We all know how good it feels to win. When we beat a personal goal in a running race, close a business deal, or when the politician we voted for wins an election. Winning, whether a personal achievement or that of a beloved football team, sends a surge of adrenaline through our body and provides a healthy dose of endorphins to boost our mood and morale. Winning feels good, no doubt – but at what cost? Does winning really leave us in the better position in the long run?
When talking about sports, it is perhaps the case that there can only be one winner – unless in reference to the recent Arsenal-Chelsea game. But outside of sports, what does it really mean to win? When you walk into a negotiation, do you plan to win every penny you came for? Or, if the negotiation is to draw up a contract, for example, do you intend to make sure that only the terms you find desirable are found in the clauses? What does winning really look like when sitting at a negotiation table, looking the potential “losers” in the eye? How might this dynamic impact future relations?
As the field of dispute resolution progresses so steadily, it is perhaps worth reconsidering how we define the concept of “winning” when it comes to negotiation. We can work with the assumption that a negotiation is not intended to end a relationship between two parties, but rather looks at a way for both sides to come to an agreement on a certain topic – whether contentious (a disputed contract or value) or developmental (developing a contract between parties). When looking at the negotiation as an isolated event, it might seem obvious why parties would be focused on winning the “whole” value of a dispute. But considering the long-term effects of taking a hard line approach, we might start to look at the idea of winning as a collaborative solution that allows for the continuation of a relationship – a victory in the long term rather than the short term.
On July 7, CEDR will be hosting a Leadership Seminar entitled “What does winning really look like?”, chaired by Sir Peter Middleton.
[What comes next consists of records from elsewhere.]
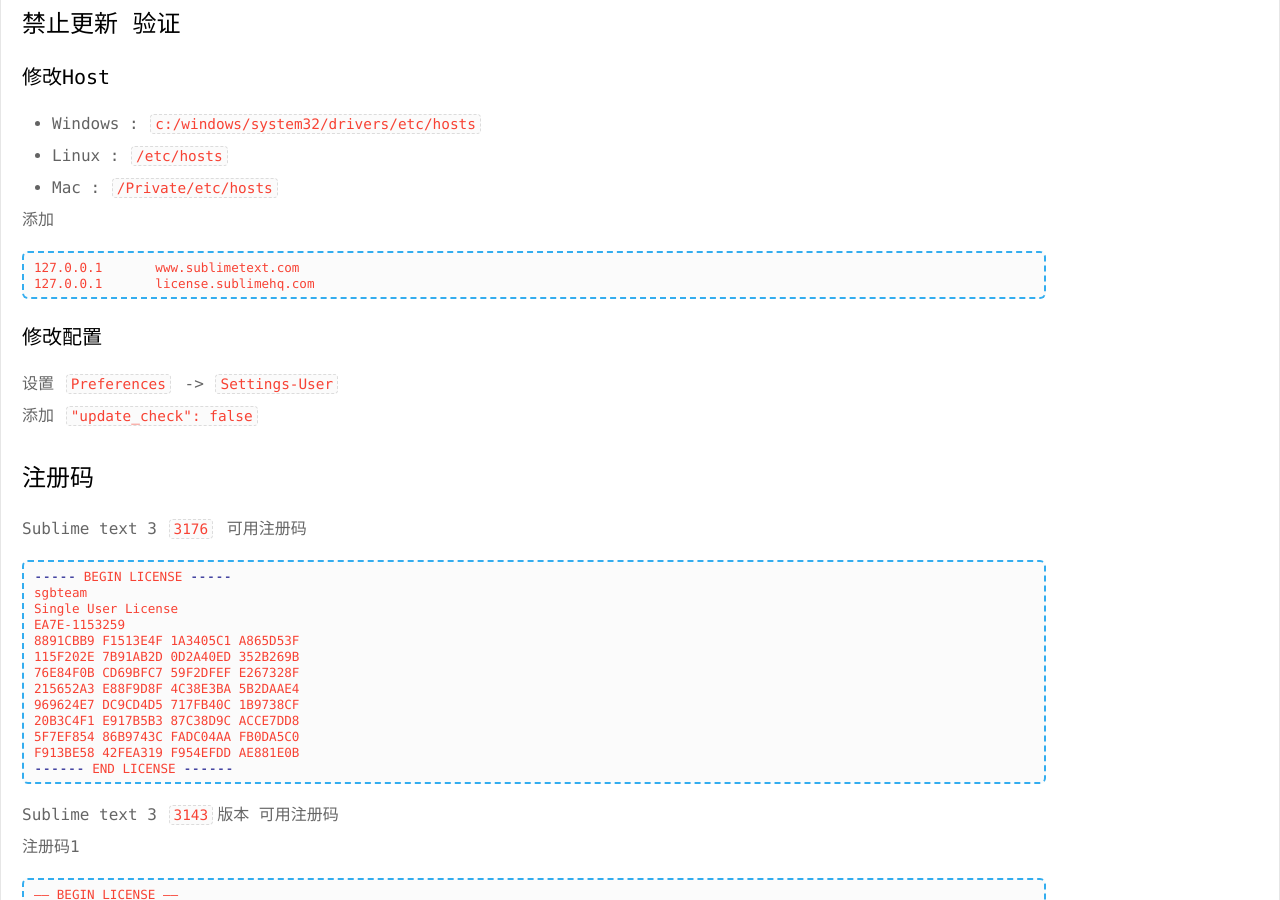
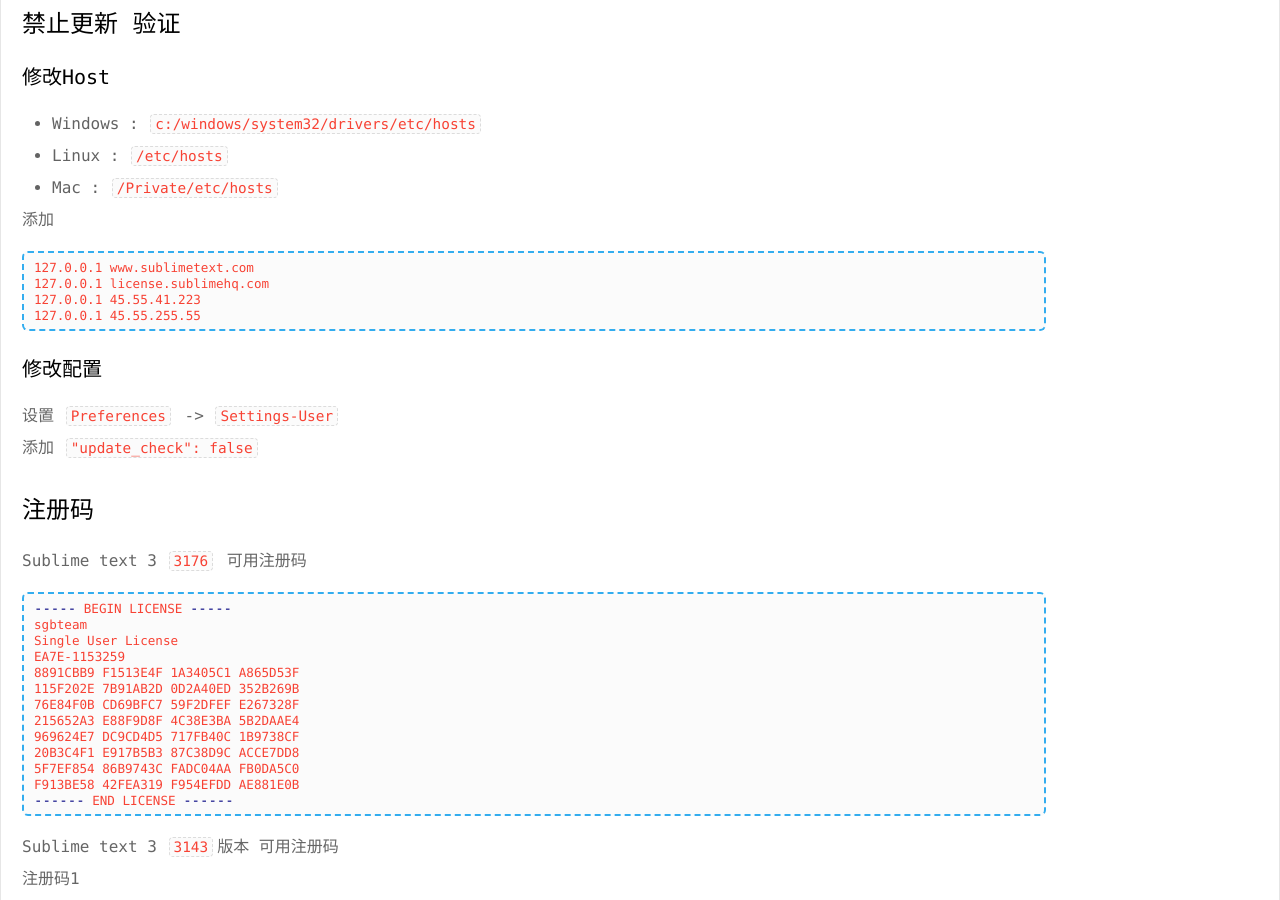
Before and after one commit to psvmc/myblog_jekyll, a Jekyll site: the page built from _posts/2015-07-25-sublime-package-control.md, in a window 1280 px wide and 900 px high, scrolled down 1709 px. Built offline with Jekyll 4.4.1, drawn with Linux system fonts in a browser that asks for light colours; comment, search, counter and statistics services are not loaded.

Commit message:
文章更新

````diff
--- a/_posts/2015-07-25-sublime-package-control.md
+++ b/_posts/2015-07-25-sublime-package-control.md
@@ -36,8 +36,10 @@
 添加
 
 ```
-127.0.0.1       www.sublimetext.com
-127.0.0.1       license.sublimehq.com
+127.0.0.1 www.sublimetext.com
+127.0.0.1 license.sublimehq.com
+127.0.0.1 45.55.41.223
+127.0.0.1 45.55.255.55
 ```
 
 #### 修改配置
````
The event will feature a panel formed by Helen Dodds (Head of Standard Chartered Bank’s Global Legal Department), Mark Goyder (Founding Director of Tomorrow’s Company), Dr Karl Mackie CBE (Chief Executive of the Centre for Effective Dispute Resolution), and Nigel Nicholson (Professor of Organisational Behaviour at the London Business School). This highly-qualified panel discussion, taking place at the London Chamber of Commerce and Industry will be looking at how leadership has progressed in the last 25 years, how today’s leaders develop the understanding and capacity to be successful in negotiation and conflict, and where this knowledge will take us in the future.
For more information, please see the event flyer: http://www.cedr.com/skills/flyer/index.php?id=453.
By Leah Oppenheimer